How to configure a Self-Signed Server Certificate for your local development environment

A lot of the times when I am working on a clients site locally I find myself in need of a Server Certificate for my local development site. 

Since all the clients other environments (QA, Stage, Production etc) is running HTTPS in makes no sense to run my local site over HTTP. Also a lot of clients use Identity Providers that requires me to communicate over HTTPS to be able to authenticate so not having a certificate is not an option.

In this blogpost I thought I would share a little exercise where we first setup a static site in IIS without a certificate and then later add a self signed certificate an attach to that same site. Enjoy!

Create a static site in IIS

  1. Create a static site using an index.html file in a local folder.

  2. Open IIS Manager (if you don’t have IIS Manager you need to enable this feature in Windows Features.)

  3. Create a site by right-click Sites and add these configurations:
  4. Open C:\Windows\System32\drivers\etc\hosts file and add this line at the very bottom:                                    mysite.local

  5. Done! Now you can open your browser and navigate to http://mysite.local to see your site!

Adding a self-signed certificate

  1. Now go to IIS Manager > IIS > Server Certificates:
  2. In the Actions sidebar click ”Create Self-Signed Certificate” and assign a friendly (any) name to your certificate:
  3. Next you go back to Sites and right-click mysite.local and select Edit Bindings and then click Add. Make sure you select Type=https and select your newly create certificate.
  4. Done! Now you can open your browser again but this time navigate to https://mysite.local
    (Be aware that the first time you request this page you will get a warning saying this connection is not secure, just approve it and you should then arrive at the site).

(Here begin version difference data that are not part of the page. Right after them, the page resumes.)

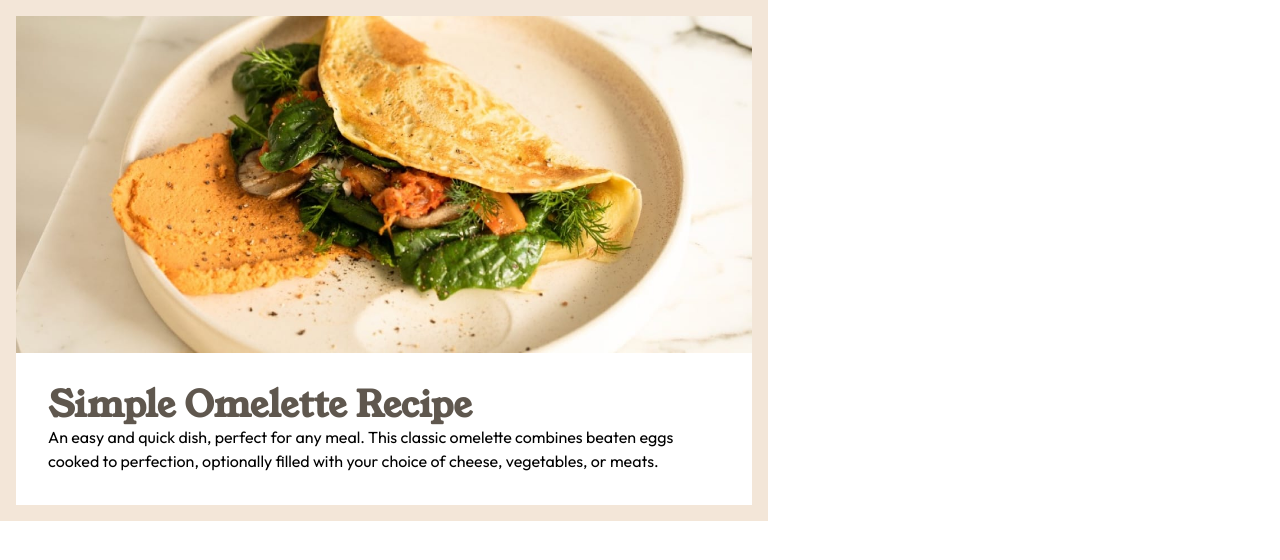
Repository: nivrii/recipe-page-main
Page: /
The author's editor kept a copy of each file at every save. The page is drawn from the files as they stood at one save, then again after the next save.
The browser window is 1280 px wide. The pictures show the whole page.
The project was rebuilt for these pictures with package versions that can differ from the ones it lists, and the page was loaded fresh each time. Also part of the build but not shown: vite.config.js, src/index.css.

Above is the page before, as saved 2024-03-23 14:20:30.

After the next save:
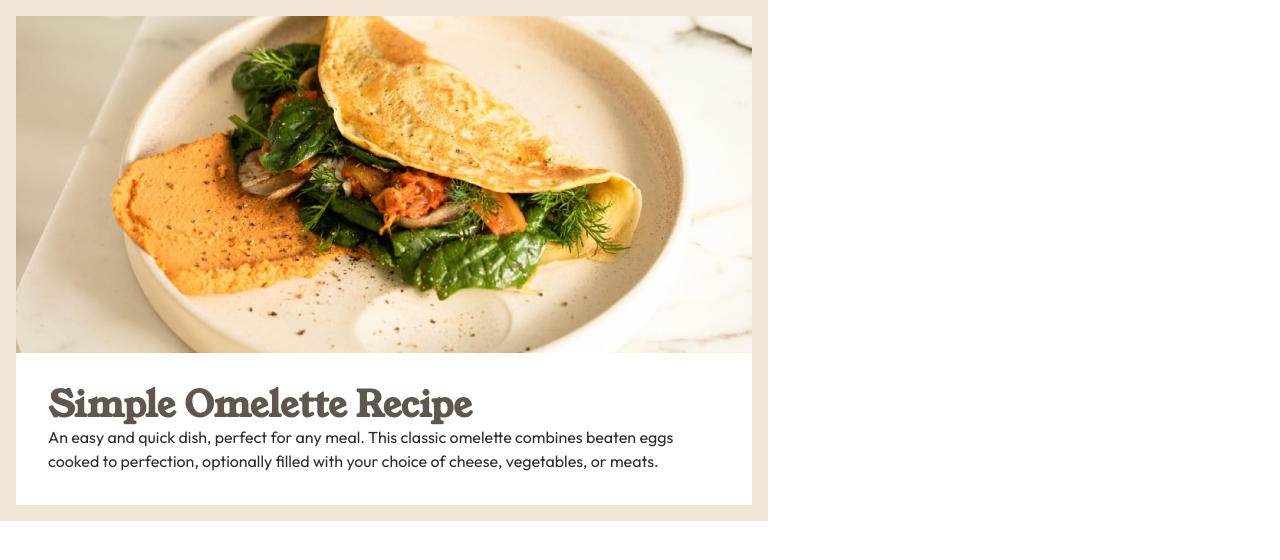
Saved 22 s later.
--- a/src/App.jsx
+++ b/src/App.jsx
@@ -11,7 +11,7 @@ function App() {
         <h1 className="text-left text-wengeBrown text-4xl font-bold font-young">
           Simple Omelette Recipe
         </h1>
-        <p className="text-left font-outfit">
+        <p className="text-left font-outfit text-darkCharcoal">
           An easy and quick dish, perfect for any meal. This classic omelette
           combines beaten eggs cooked to perfection, optionally filled with your
           choice of cheese, vegetables, or meats.
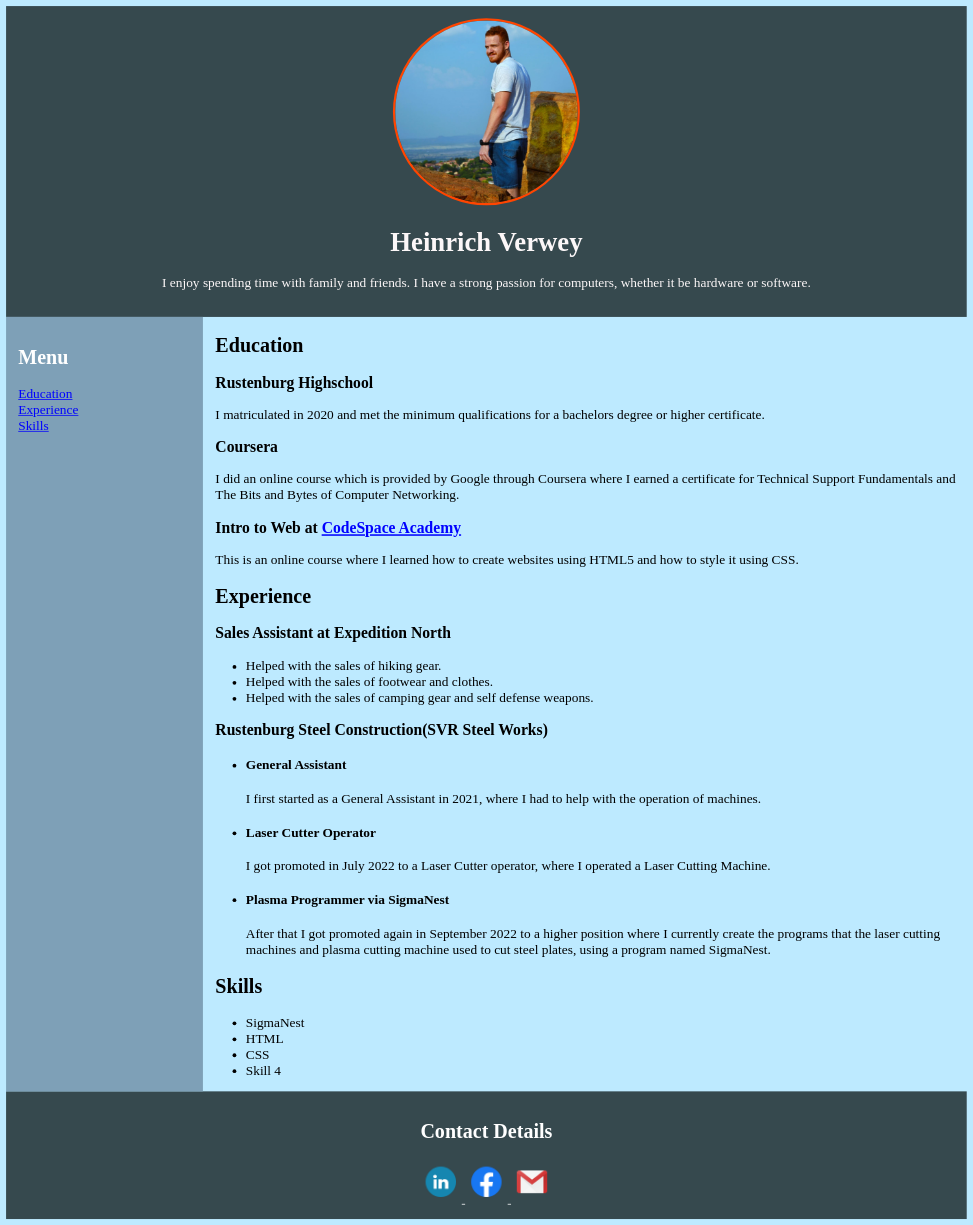
Repository: W3asl3y/IntroToWebDesign
Page: index.html
The author's editor kept a copy of each file at every save. The page is drawn from the files as they stood at one save, then again after the next save.
The browser window is 1280 px wide. The pictures show the whole page, at 76% of full size.

Above is the page before, as saved 2022-11-01 22:41:02.

### index.html
<!DOCTYPE html>
<html lang="en">
    <head>
        <meta charset="UTF-8">
        <meta http-equiv="X-UA-Compatible" content="IE=edge">
        <meta name="viewport" content="width=device-width, initial-scale=1.0">
        <title>
            My Resume
        </title>
        <link rel="stylesheet" type="text/css" href="css/stylesheet.css">

    </head>
    <body>
        <header id="heading">
            <img id="profile_picture" src="images/heinrich.jpg" alt="My profile picture" >
            <h1>
                 Heinrich Verwey
            </h1>
            <p>
                I enjoy spending time with family and friends. I have a strong passion for computers, whether it be hardware or software.
            </p>
        </header>
        <main>
            <div id="sidebar">
                <nav>
                    <h2 id="menu">
                        Menu
                    </h2>
                    <ul class="nav-menu">
                        <li>
                            <a href="#education"> Education </a>
                        </li>
                        <li>
                            <a href="#experience"> Experience </a>
                        </li>
                        <li>
                            <a href="#skills"> Skills </a>
                        </li>
                    </ul>
                </nav>
            </div>
            <div id="contents">
                <h2 id=education>
                    Education
                </h2>
                <h3>
                    Rustenburg Highschool
                </h3>
                <p>
                    I matriculated in 2020 and met the minimum qualifications for a bachelors degree or higher certificate.
                </p>
                <h3>
                    Coursera
                </h3>
                <p>
                    I did an online course which is provided by Google through Coursera where I earned a certificate for Technical Support Fundamentals and The Bits and Bytes of Computer Networking.
                </p>
                <h3>
                    Intro to Web at <a href="https://www.codespace.co.za/courses/frontend-web-development/">CodeSpace Academy</a>
                </h3>
                <p>
                    This is an online course where I learned how to create websites using HTML5 and how to style it using CSS.
                </p>
                </h3>
                <h2 id="experience">
                    Experience
                </h2>
                <h3>
                    Sales Assistant at Expedition North
                </h3>
                <ul>
                    <li>
                        Helped with the sales of hiking gear.
                    </li>
                    <li>
                        Helped with the sales of footwear and clothes.
                    </li>
                    <li>
                        Helped with the sales of camping gear and self defense weapons.
                    </li>
                </ul>
                <h3>
                    Rustenburg Steel Construction(SVR Steel Works)
                </h3>
                <ul>
                    <li>
                        <h4>
                            General Assistant
                        </h4>
                            <p>
                                I first started as a General Assistant in 2021, where I had to help with the operation of machines.
                            </p>
                    </li>
                    <li>
                        <h4>
                            Laser Cutter Operator
                        </h4>
                            <p>
                                I got promoted in July 2022 to a Laser Cutter operator, where I operated a Laser Cutting Machine.
                            </p>
                    </li>
                    <li>
                        <h4>
                            Plasma Programmer via SigmaNest
                        </h4>
                            <p>
                                After that I got promoted again in September 2022 to a higher position where I currently create the programs that the laser cutting machines and plasma cutting machine used to cut steel plates, using a program named SigmaNest.
                            </p>
                    </li>
                </ul>
                <h2 id="skills">
                    Skills
                </h2>
                <ul>
                    <li>
                        SigmaNest
                    </li>
                    <li>
                        HTML
                    </li>
                    <li>
                        CSS
                    </li>
                    <li>
                        Skill 4
                    </li>
                </ul>
            </div>
        </main>
        <footer class="footer">
            <h2>
                Contact Details
            </h2>
                <a href="https://www.linkedin.com/in/heinrich-verwey-1627a7205/" target="_blank">
                    <img class="my_contacts" src="Images\LinkedIn.webp" alt="My LinkedIn">
                </a>
                <a  href="https://www.facebook.com/heinrich.verwey.79/" target="_blank">
                    <img class="my_contacts" src="Images\Facebook.webp" alt="LinkedIn" alt=" My Facebook">
                </a>
                <a href="mailto:verwey41@gmail.com" target="_blank">
                    <img class="my_contacts" src="Images\Gmail.webp" alt="My Email">
                </a>
        </footer>
    </body>
</html

### CSS/stylesheet.css
body{
     font-family:serif,sans-serif;
     font-size:110%;
     background-color: #bdeaff;
     display: flex;
     flex-direction: column;
}

main {
     display: flex;
     flex-direction: row;
     overflow: unset;
}

header {
     text-align: center;
    -webkit-text-fill-color: #FCF7F8;
     background-color: #36494e;
     padding: 1rem;
}

#profile_picture {
     width: 15rem;
     border-radius: 50%;
     border: 3px solid orangered;
}

#sidebar {
    background-color: #7ea0b7;
    width: 30%  ;
    padding: 1rem;
    position: sticky;
}

#menu {
     -webkit-text-fill-color:white ;
}

.nav-menu {
     list-style: none;
     padding: 0%;

}

#contents {
     padding-left: 1rem;
}

a:link {
     color: blue;
}

a:visited {
     color: blue;
}

.my_contacts {
     width: 40px;
     padding: 0.5rem;
}



footer {
     background-color: #36494e;
     text-align: center;
     -webkit-text-fill-color: white;
     padding: 1rem;
     justify-content: center;
}

After the next save:
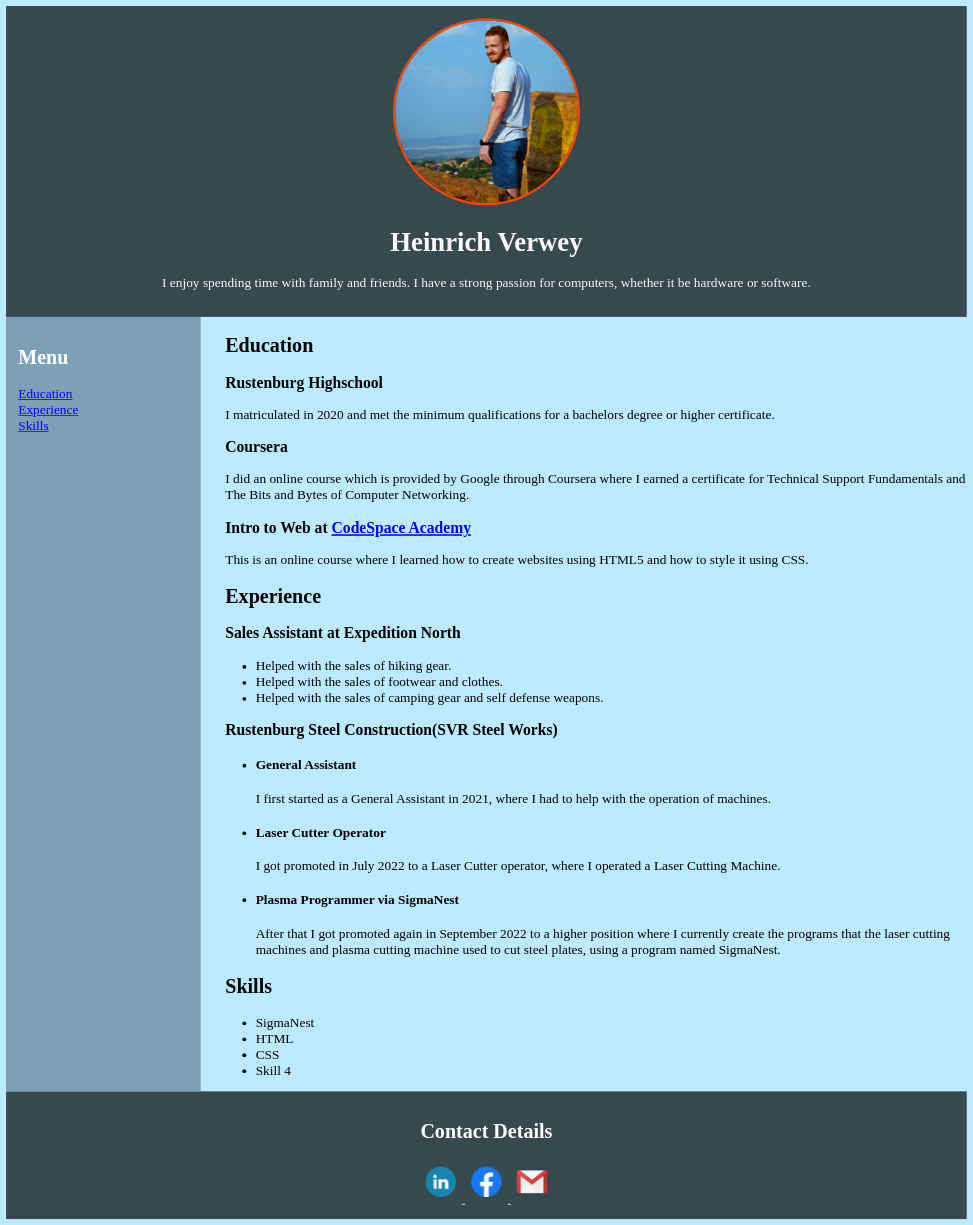
Saved 5 s later.
--- a/CSS/stylesheet.css
+++ b/CSS/stylesheet.css
@@ -43,7 +43,7 @@ header {
 }
 
 #contents {
-     padding-left: 1rem;
+     padding-left: 2rem;
 }
 
 a:link {
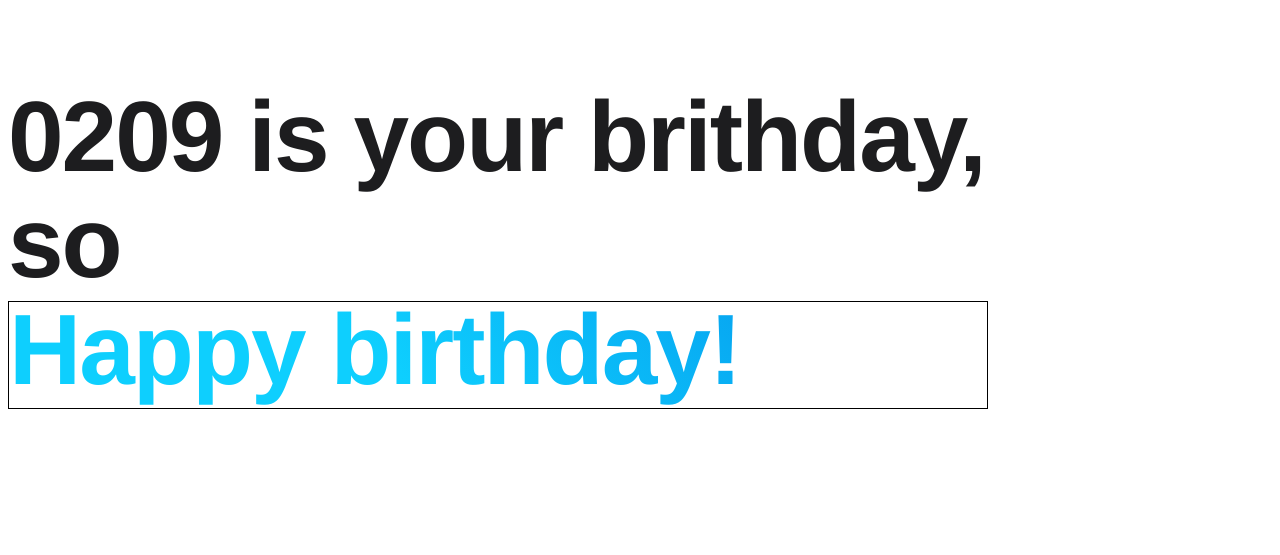
Repository: Caococos/02-09
Page: /
These files come from the project's save history. The page is drawn as it stood at one moment and after the next save; the edit follows.
The browser window is 1280 px wide. The pictures show the whole page.
The project was rebuilt for these pictures with package versions that can differ from the ones it lists, and the page was loaded fresh each time. Also part of the build but not shown: vue.config.js.

Above is the page before, as saved 2021-06-11 22:24:20.

### src/main.js
/*
 * @Descripttion:
 * @version: 1.0
 * @Author: Zhihaot1
 * @Date: 2021-06-11 21:03:51
 * @LastEditors: Zhihaot1
 * @LastEditTime: 2021-06-11 22:08:57
 */
import Vue from 'vue'
import App from './App.vue'
import router from './router'

Vue.config.productionTip = false
import "assets/css/index.css";
new Vue({
  router,
  render: h => h(App)
}).$mount('#app')

### src/App.vue
<!--
 * @Descripttion:
 * @version: 1.0
 * @Author: Zhihaot1
 * @Date: 2021-06-11 21:03:51
 * @LastEditors: Zhihaot1
 * @LastEditTime: 2021-06-11 21:30:25
-->
<template>
  <div id="app">
    <router-view />
  </div>
</template>

<style>
</style>

### src/router/index.js
/*
 * @Descripttion:
 * @version: 1.0
 * @Author: Zhihaot1
 * @Date: 2021-06-11 21:03:51
 * @LastEditors: Zhihaot1
 * @LastEditTime: 2021-06-11 21:34:08
 */
import Vue from 'vue'
import VueRouter from 'vue-router'
import Home from 'views/home/Home.vue'

Vue.use(VueRouter)

const routes = [
  {
    path: '',
    redirect: '/home'
  },
  {
    path: '/home',
    name: 'Home',
    component: Home
  },
  // {
  //   path: '/about',
  //   name: 'About',
  //   // route level code-splitting
  //   // this generates a separate chunk (about.[hash].js) for this route
  //   // which is lazy-loaded when the route is visited.
  //   component: () => import(/* webpackChunkName: "about" */ '../views/About.vue')
  // }
]

const router = new VueRouter({
  mode: 'history',
  base: process.env.BASE_URL,
  routes
})

export default router

### src/assets/css/index.css
:root {
  --offset: 6px;
}

### src/views/home/Home.vue
<template>
  <div class="home">
    <h2>0209 is your brithday, so
      <div class="mask">
        <span data-show>Happy birthday!</span>
        <span>С днем рождения!</span>
        <span>생일 축하합니다!</span>
        <span>誕生日おめでと!</span>
      </div>
    </h2>
  </div>
</template>

<script>

export default {
  name: 'Home',
  mounted() {
    // this.move()
  },
  methods: {
    move() {
      setInterval(function () {
        const show = document.querySelector('span[data-show]')
        const next = show.nextElementSibling || document.querySelector('span:first-child')
        const up = document.querySelector('span[data-up]')

        if (up) {
          up.removeAttribute('data-up')
        }
        show.removeAttribute('data-show')
        show.setAttribute('data-up', '')

        next.setAttribute('data-show', '')
      }, 2000)
    }
  }
}
</script>
<style scoped>
h2 {
  width: 980px;
  font-size: 100px;
  font-family: Helvetica;
  line-height: 1.06;
  letter-spacing: -0.02em;
  color: #1d1d1f;
}

.mask {
  margin-top: var(--offset);
  height: 106px;
  position: relative;
  overflow: hidden;
  border: 1px solid #000;
}

.mask span {
  display: block;
  margin-top: var(--offset);
  padding-bottom: var(--offset);
  box-sizing: border-box;
  position: absolute;
  top: 100px;

  background-size: 100% 100%;
  -webkit-background-clip: text;
  background-clip: text;
  -webkit-text-fill-color: transparent;
  background-repeat: no-repeat;
}

.mask span[data-show] {
  transform: translateY(-100%);
  transition: 0.5s transform ease-in-out;
}

.mask span[data-up] {
  transform: translateY(-200%);
  transition: 0.5s transform ease-in-out;
}

.mask span:nth-child(1) {
  background-image: linear-gradient(45deg, #0ecffe 50%, #07a6f1);
}

.mask span:nth-child(2) {
  background-image: linear-gradient(45deg, #18e198 50%, #0ec15d);
}

.mask span:nth-child(3) {
  background-image: linear-gradient(45deg, #8a7cfb 50%, #633e9c);
}

.mask span:nth-child(4) {
  background-image: linear-gradient(45deg, #fa7671 50%, #f45f7f);
}
</style>

Loaded but not shown: public/index.html (common file)

After the next save:
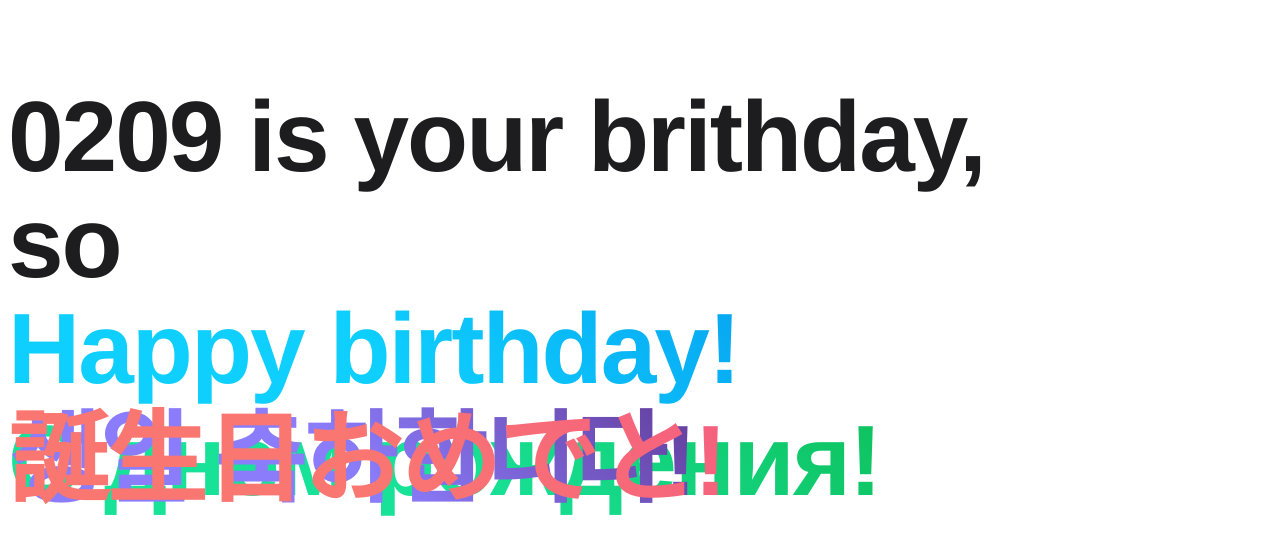
Saved 34 s later.
--- a/src/views/home/Home.vue
+++ b/src/views/home/Home.vue
@@ -51,8 +51,7 @@ h2 {
   margin-top: var(--offset);
   height: 106px;
   position: relative;
-  overflow: hidden;
-  border: 1px solid #000;
+  /* overflow: hidden; */
 }
 
 .mask span {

Be aware that your browser will still say that this site is not using a valid certificate, which is true. We aren’t using a trusted certificate, we are using our own ”fake” certificate. However this can just be ignored when you are developing locally and communication between for example an Identity Provider that requires HTTPS will work just fine.

Hope this may help someone.

Cheers friends! ❤️